I love watching all styles of dance and the infinite ways that the body can move fascinates me. I think you can learn ‘steps’ and how to be a ‘good dancer’, but I don’t think passion can be learnt in the same way and, for me, the real stand out performances are the ones that have it. There is an assumption that the word community or disability means that a performance is somehow less or secondary. Those who come and take part in and/or watch Expressions know that is simply not true. If I could go to the theatre everyday I would. I’d sit in all the classes and rehearsals too. Expressions is more than a dance show. It is pure and contagious joy, and every performer has passion in abundance.

in motion performing in Expressions 2018. Photo Brian Slater.

I worked with five dancers who could not have been more different in personality, background or dance experience. I think a lot of people are frightened of difference, particularly when it comes to disability and even more so in the case of invisible disabilities. I think it is important to remember we are all different. Do we accept that none of us are perfect or rather that we are all perfect but in our own way? The challenge I set myself was to find the perfection in each of my five dancers and bring that to the fore in the choreography. By learning ballet they became stronger, more proficient dancers. But, by giving of themselves to the process of making a dance they created something unique and wonderful. I am so grateful to Northern Ballet for letting me work with their in motion dancers and the BEYOND team for commissioning me. But I am especially grateful to the dancers themselves for trusting me. They inspired me to do better and be better for them, but also myself. My most favourite thing was watching their sense of pride and achievement at the end of the project. It is an experience I will never forget.

Jem Clancy pictured second left, performing in Expressions 2018. Photo Brian Slater.
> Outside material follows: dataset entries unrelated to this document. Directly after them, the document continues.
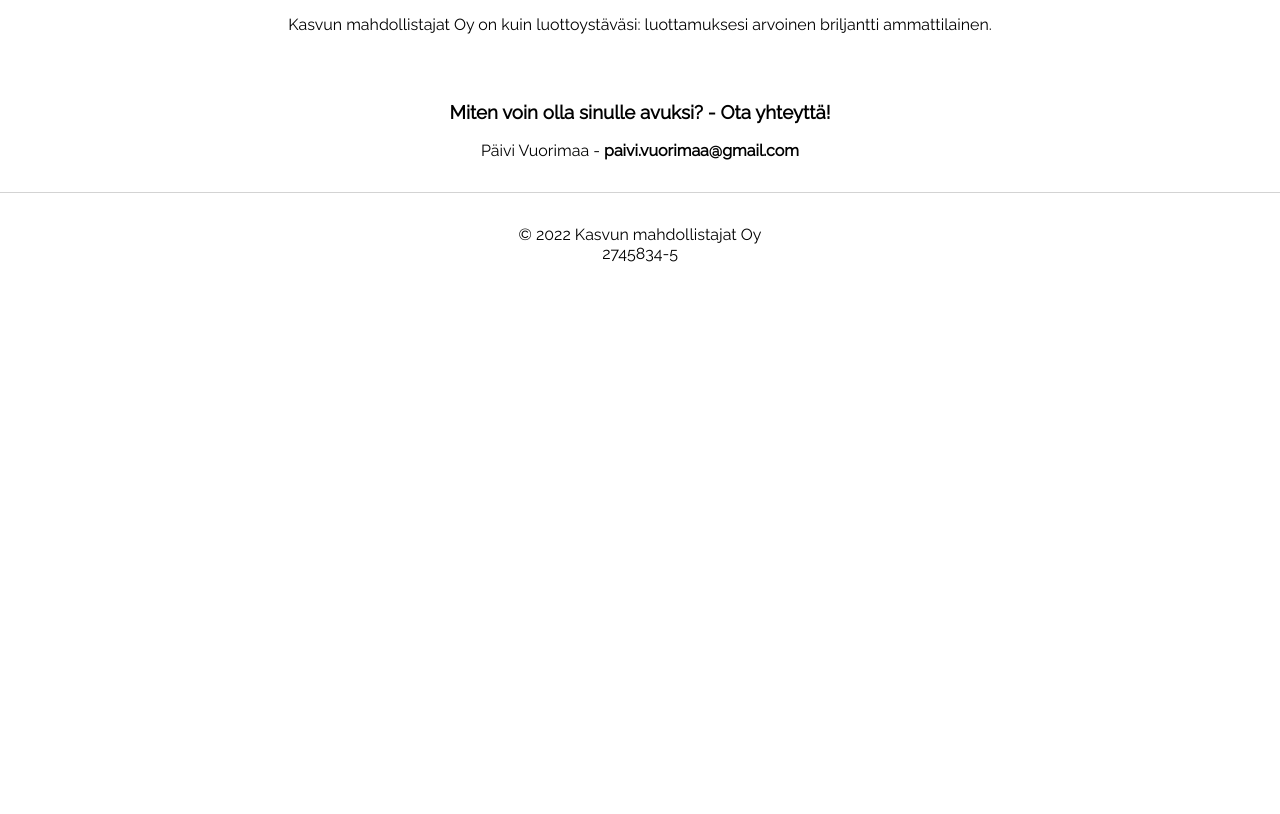
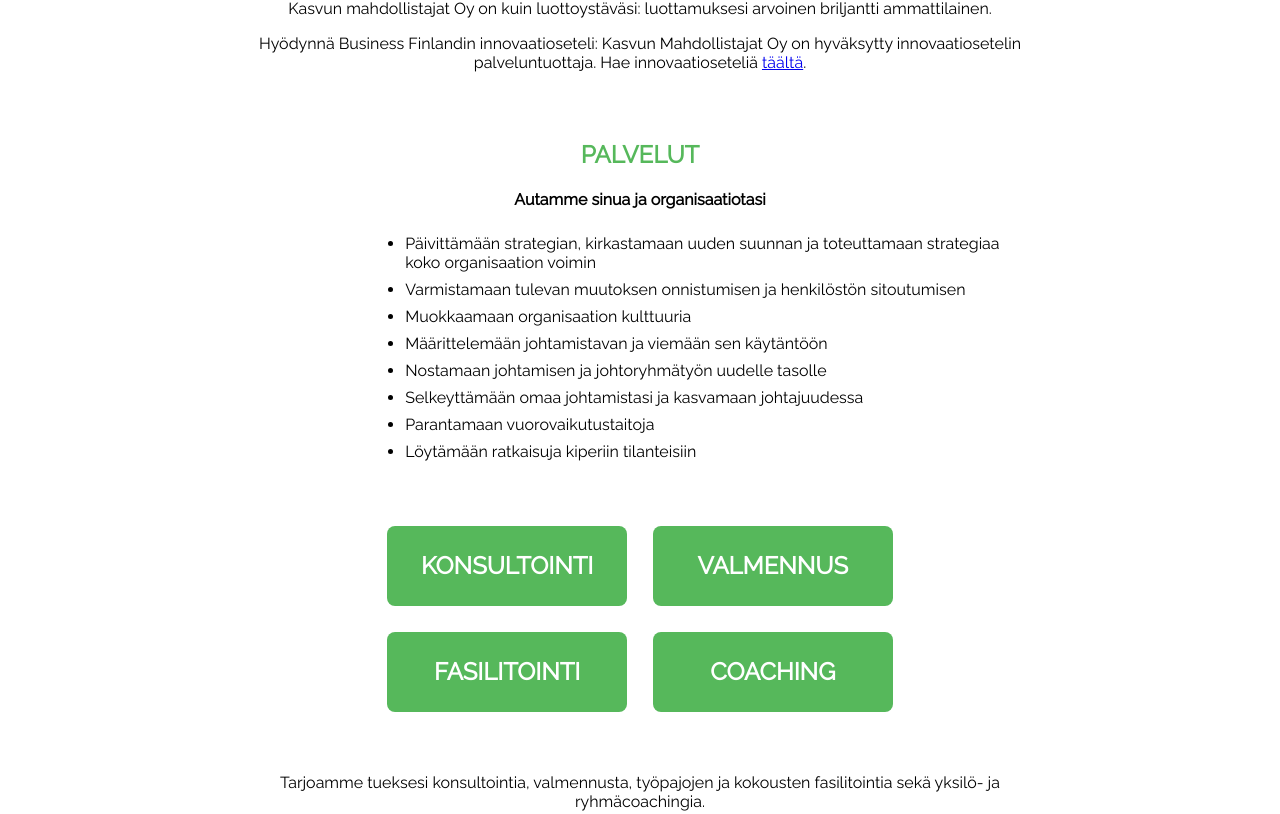
Before and after one commit to Kasvunmahdollistajat/kasvunmahdollistajat-fi, a Next.js app: page / in a window 1280 px wide. Shown: the part 1106-1920 px from the top of the page. Before the commit the page ends 1401 px from the top, so only its background shows below. Built offline with nearby package versions, Linux system fonts and the light colour scheme.

Commit message:
Added services

```diff
--- a/pages/_variables.scss
+++ b/pages/_variables.scss
@@ -1,3 +1,5 @@
 $desktop: 1400px;
 $tablet: 900px;
 $phone: 600px;
+
+$main-color: #56b85b;
--- a/pages/home/intro.module.scss
+++ /dev/null
@@ -1,3 +0,0 @@
-.intro {
-  padding: 2rem 0;
-}
--- a/pages/home/intro.tsx
+++ b/pages/home/intro.tsx
@@ -1,7 +1,5 @@
-import styles from "./intro.module.scss";
-
 const Intro = () => (
-  <div className={styles.intro}>
+  <div>
     <p>
       Kasvun mahdollistajat Oy on palvelubisneksen ja johtamisen kehittäjä. Saat
       käyttöösi laajan osaamisemme, joka pohjautuu monipuoliseen käytännön
@@ -25,6 +23,18 @@ const Intro = () => (
       Kasvun mahdollistajat Oy on kuin luottoystäväsi: luottamuksesi arvoinen
       briljantti ammattilainen.
     </p>
+    <p>
+      Hyödynnä Business Finlandin innovaatioseteli: Kasvun Mahdollistajat Oy on
+      hyväksytty innovaatiosetelin palveluntuottaja. Hae innovaatioseteliä{" "}
+      <a
+        href="https://www.businessfinland.fi/suomalaisille-asiakkaille/palvelut/rahoitus/tutkimus-ja-kehitysrahoitus/innovaatioseteli/"
+        target="_blank"
+        rel="noopener noreferrer"
+      >
+        täältä
+      </a>
+      .
+    </p>
   </div>
 );
 
--- a/pages/home/jumbo.module.scss
+++ b/pages/home/jumbo.module.scss
@@ -23,10 +23,12 @@
     margin: 0;
     padding-top: 25vh;
     text-shadow: 0 0 10px rgba(0, 0, 0, 0.5);
+    color: white;
   }
 
   h2 {
     font-size: 2rem;
+    color: white;
   }
 }
 
--- /dev/null
+++ b/pages/home/services.module.scss
@@ -0,0 +1,59 @@
+@use "../_variables" as *;
+
+.services {
+  ul li {
+    padding: 0.25rem 0;
+    text-align: left;
+    margin-left: 15%;
+  }
+}
+
+.serviceWrapper {
+  display: flex;
+  flex-direction: row;
+  padding: 2rem 0;
+  justify-content: center;
+  flex-wrap: wrap;
+  width: 150%;
+  margin-left: -25%;
+}
+
+.serviceBox {
+  color: white;
+  background-color: $main-color;
+  margin: 0.8rem;
+  border-radius: 0.5rem;
+  font-size: 1.5rem;
+  padding: 1.5rem 0.5rem;
+  line-height: 2rem;
+  text-transform: uppercase;
+  font-weight: bold;
+  min-width: 14rem;
+  max-width: 14rem;
+}
+
+@media (max-width: 111rem) {
+  .serviceWrapper {
+    width: 100%;
+    margin-left: 0;
+  }
+}
+
+@media (max-width: 88rem) {
+  .serviceWrapper {
+    width: 80%;
+    margin-left: 10%;
+  }
+}
+
+@media (max-width: $tablet) {
+  .services ul li {
+    margin-left: 5%;
+  }
+}
+
+@media (max-width: $phone) {
+  .services ul li {
+    margin-left: 0;
+  }
+}
--- /dev/null
+++ b/pages/home/services.tsx
@@ -0,0 +1,49 @@
+import styles from "./services.module.scss";
+
+const ServiceBox = ({ service }: { service: string }) => (
+  <div className={styles.serviceBox}>
+    <span>{service}</span>
+  </div>
+);
+
+const serviceList = [
+  "Päivittämään strategian, kirkastamaan uuden suunnan ja toteuttamaan strategiaa koko organisaation voimin",
+  "Varmistamaan tulevan muutoksen onnistumisen ja henkilöstön sitoutumisen",
+  "Muokkaamaan organisaation kulttuuria",
+  "Määrittelemään johtamistavan ja viemään sen käytäntöön",
+  "Nostamaan johtamisen ja johtoryhmätyön uudelle tasolle",
+  "Selkeyttämään omaa johtamistasi ja kasvamaan johtajuudessa",
+  "Parantamaan vuorovaikutustaitoja",
+  "Löytämään ratkaisuja kiperiin tilanteisiin",
+];
+
+const Services = () => (
+  <div className={styles.services}>
+    <h2>PALVELUT</h2>
+    <h4>Autamme sinua ja organisaatiotasi</h4>
+    <ul>
+      {serviceList.map((srv, i) => (
+        <li key={i}>{srv}</li>
+      ))}
+    </ul>
+    <div className={styles.serviceWrapper}>
+      <ServiceBox service="KONSULTOINTI" />
+      <ServiceBox service="VALMENNUS" />
+      <ServiceBox service="FASILITOINTI" />
+      <ServiceBox service="COACHING" />
+    </div>
+    <div>
+      <p>
+        Tarjoamme tueksesi konsultointia, valmennusta, työpajojen ja kokousten
+        fasilitointia sekä yksilö- ja ryhmäcoachingia.
+      </p>
+      <p>
+        Asiakkaan tilanne on aina uniikki. Siksi räätälöimme palvelumme
+        asiakkaalle tämän tilanteen ja tavoitteiden mukaisesti. Saat juuri sen
+        hyödyn, mitä kussakin tilanteessa tarvitset.
+      </p>
+    </div>
+  </div>
+);
+
+export default Services;
--- a/pages/index.module.scss
+++ b/pages/index.module.scss
@@ -2,9 +2,20 @@
 
 .content {
   text-align: center;
-  width: 60%;
-  margin-left: 20%;
+  width: 40%;
+  margin-left: 30%;
   padding: 2rem 0;
+
+  & > div {
+    padding: 1rem 0;
+  }
+}
+
+@media (max-width: $desktop) {
+  .content {
+    width: 60%;
+    margin-left: 20%;
+  }
 }
 
 @media (max-width: $tablet) {
--- a/pages/index.tsx
+++ b/pages/index.tsx
@@ -1,5 +1,6 @@
 import Intro from "./home/intro";
 import Jumbo from "./home/jumbo";
+import Services from "./home/services";
 import styles from "./index.module.scss";
 
 const Home = () => {
@@ -8,6 +9,7 @@ const Home = () => {
       <Jumbo />
       <div className={styles.content}>
         <Intro />
+        <Services />
         <h3>Miten voin olla sinulle avuksi? - Ota yhteyttä!</h3>
         <span>
           Päivi Vuorimaa - <strong>paivi.vuorimaa@gmail.com</strong>
--- a/pages/main.scss
+++ b/pages/main.scss
@@ -1,7 +1,15 @@
+@use "_variables" as *;
+
 body {
   margin: 0;
 }
 
 .main {
   font-family: Raleway, sans-serif;
+
+  h1,
+  h2 {
+    color: $main-color;
+    font-weight: bold;
+  }
 }
```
I didn't tell the dancers I worked with that I had a disability. There were a number of reasons for this. They assumed I was ‘like the other staff’ and I never corrected them. After a while it became irrelevant. At the end of the project one of the dancers said finding out that it was my first project, that I was in fact different in a similar way to what they were had made them rethink their experience. Importantly, it made them think that if I could do it, then maybe they could too. Others have since said similar. I never thought about it like that before, but there are very few disabled role models working in the professional sphere. I have been so inspired by the artists I have met through Expressions and BEYOND, it never occurred to me that I might inspire others too. So I also find myself with much bigger ambitions than I had before because I feel like I have something bigger than myself to succeed for.

Expressions 2019 is already in the planning and we can’t wait to bring you another memorable week of performances. Until next year!

The views expressed in blogs are those of the author and not necessarily of Northern Ballet.